I found kindred spirits in Lydia Bantira Kibombo and her sister, Roy Baagala. Grief over the death of Lydia’s 1-year-old daughter, Blessing, led Roy to suggest reaching out to other parents of children with Down syndrome – like Blessing. The effort grew beyond the two women’s expectations. By the time I arrived, they had connected with dozens of families of children with Down syndrome and other disabilities, all in need of information and support.

Lydia and Roy had invited other important contacts to our meeting. The head of the Down Syndrome Foundation of Uganda was there. So were medical staff at the biggest hospital in the district. Leaders with the district parents’ association I had connected with were also there.

As the meeting unfolded, it began to feel familiar. People in the room shared needs and opportunities they were seeing, and themes emerged. Organizations who hadn’t known about each other talked about how they might work together.

I realized: this feels like so many meetings I’ve attended for the Council! An ocean away, the same magic was happening. People across organizations were connecting the dots on shared work toward common goals. The room was full of the power of common purpose.

a young child in a bright pink shirt and an adult female family member with a colorful dress is shown leaning over his shoulder - the boy is looking at the camera directly and smiling, his family member is smiling down past him
A parent event offered a sense of hope and community to families who were gathering together for the first time.

Joy in disability

The following day, more than 20 families gathered for a Blessing Maama-hosted event. A roster of speakers, including local leaders, addressed the gathering. The leader of the district parents’ association shared information about health services for children with disabilities – welcome news for the audience.

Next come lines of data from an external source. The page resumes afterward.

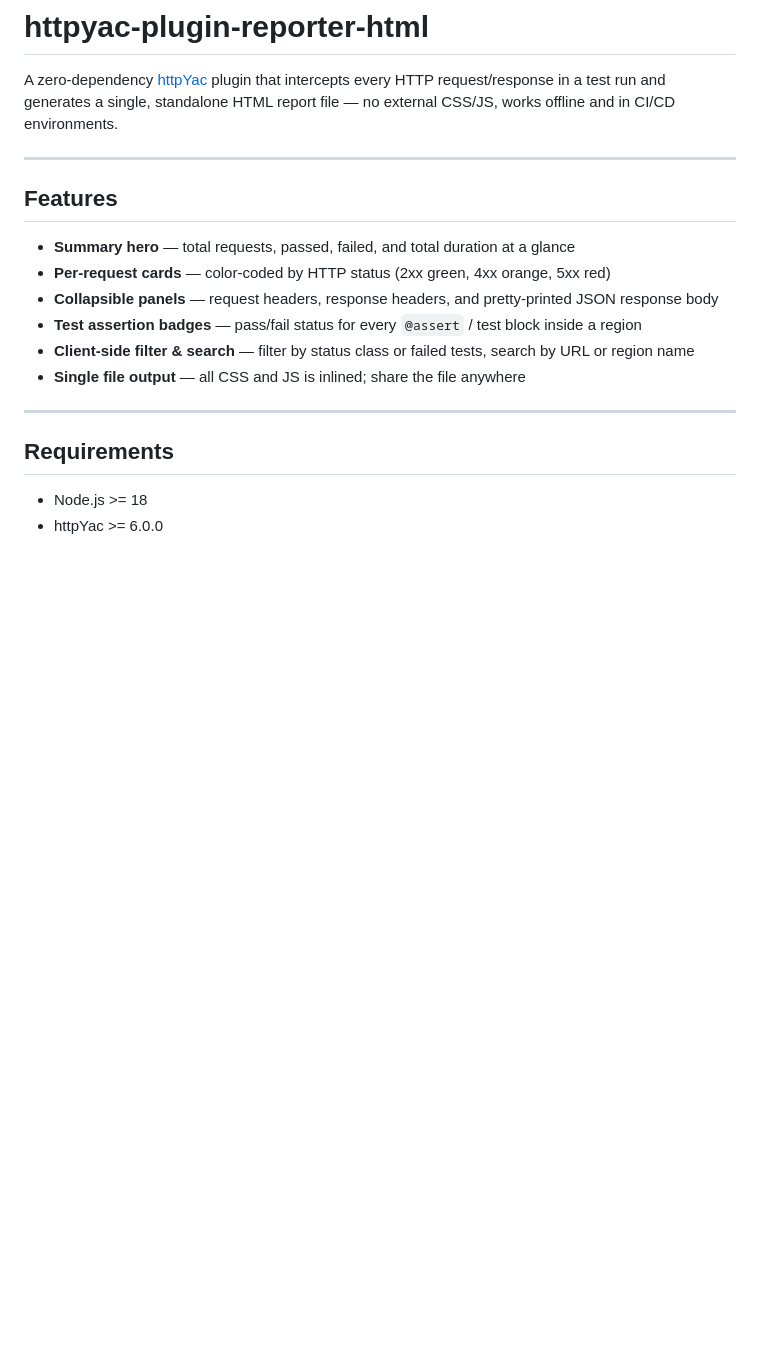
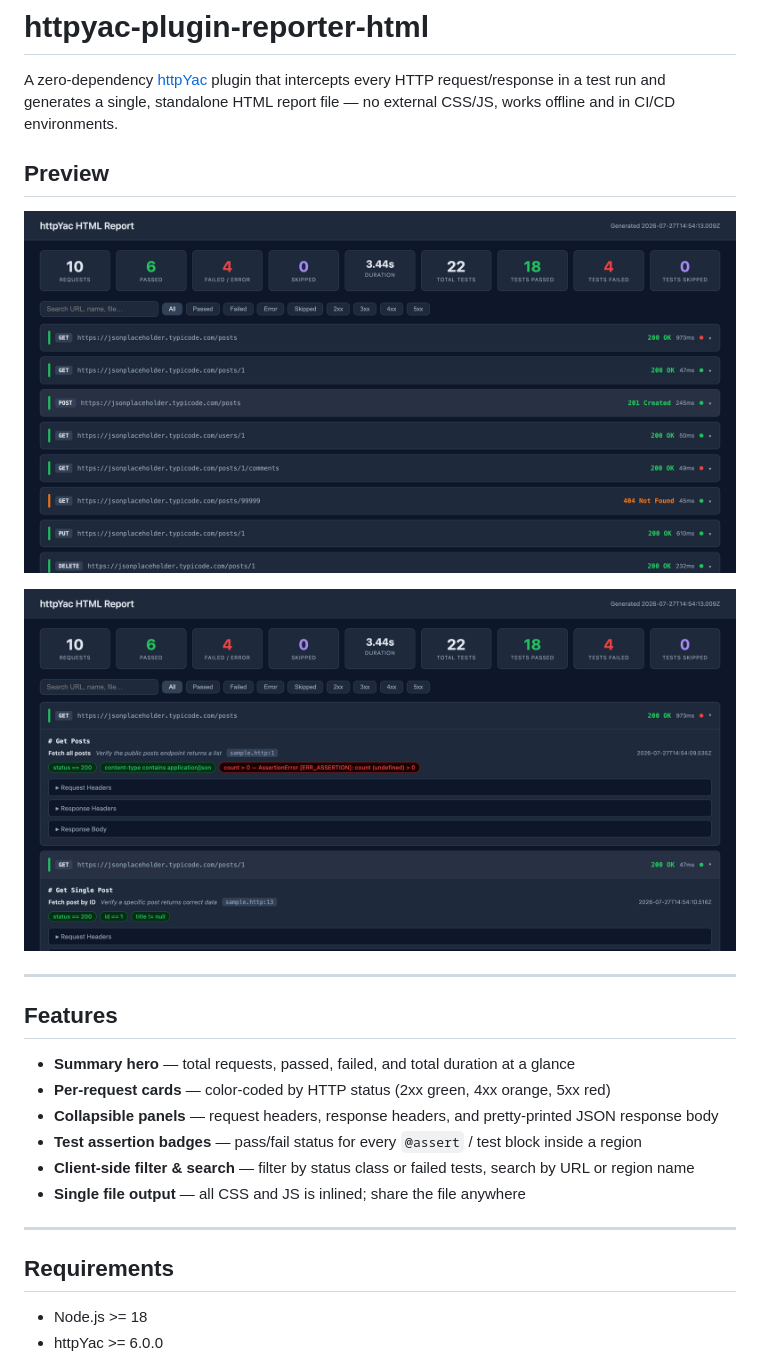
Before and after one commit to AbhilashBiradar/httpyac-plugin-reporter-html, a Markdown page: README.md, the part around the change. Rendered like a GitHub page; pictures changed too: docs/screenshot-expanded.png (added), docs/screenshot-full.png (added); blank space fills up the shorter version.

Commit message:
docs: add report screenshots to README

```diff
--- a/README.md
+++ b/README.md
@@ -1,6 +1,12 @@
 # httpyac-plugin-reporter-html
 
 A zero-dependency [httpYac](https://httpyac.github.io/) plugin that intercepts every HTTP request/response in a test run and generates a single, standalone HTML report file — no external CSS/JS, works offline and in CI/CD environments.
+
+## Preview
+
+![Report overview](https://raw.githubusercontent.com/AbhilashBiradar/httpyac-plugin-reporter-html/main/docs/screenshot-full.png)
+
+![Expanded card with test assertions](https://raw.githubusercontent.com/AbhilashBiradar/httpyac-plugin-reporter-html/main/docs/screenshot-expanded.png)
 
 ---
 
```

As I sat at the front table, looking out at the crowd, my mind traveled back to that dark NICU room 11 years ago. I couldn’t have dreamed that the path from there would lead to East Africa, to a room full of families finding hope and community. When I stood to speak, the message that poured out of me was one of shared purpose – of finding that together, our path forward is one of joy.

Not long after, the stage was crowded with dancing children, the parents videoing and clapping along. Most of these families had never before been together with others who shared their experience. Very few had experienced celebration associated with disability. As I have returned home, this is the moment that has stayed with me – families laughing and clapping together as their children with disabilities danced.

The work continues

In my final days in Uganda, I met with several other key disability contacts. I gave a talk to a roomful of university students about how they can become disability advocates in their own communities, from South Sudan to the Democratic Republic of Congo to Rwanda and Zambia. Since my return, I have stayed in touch with my new contacts, researching resources and working toward continued partnership.

The needs are familiar: a shift in attitudes and expectations, access to education, improved healthcare and support services.  As with all work for change, the barriers can feel overwhelming. When I start to feel discouraged, I pull up pictures of children dancing as their parents clap along, and I remember the joy of purpose shared across the miles.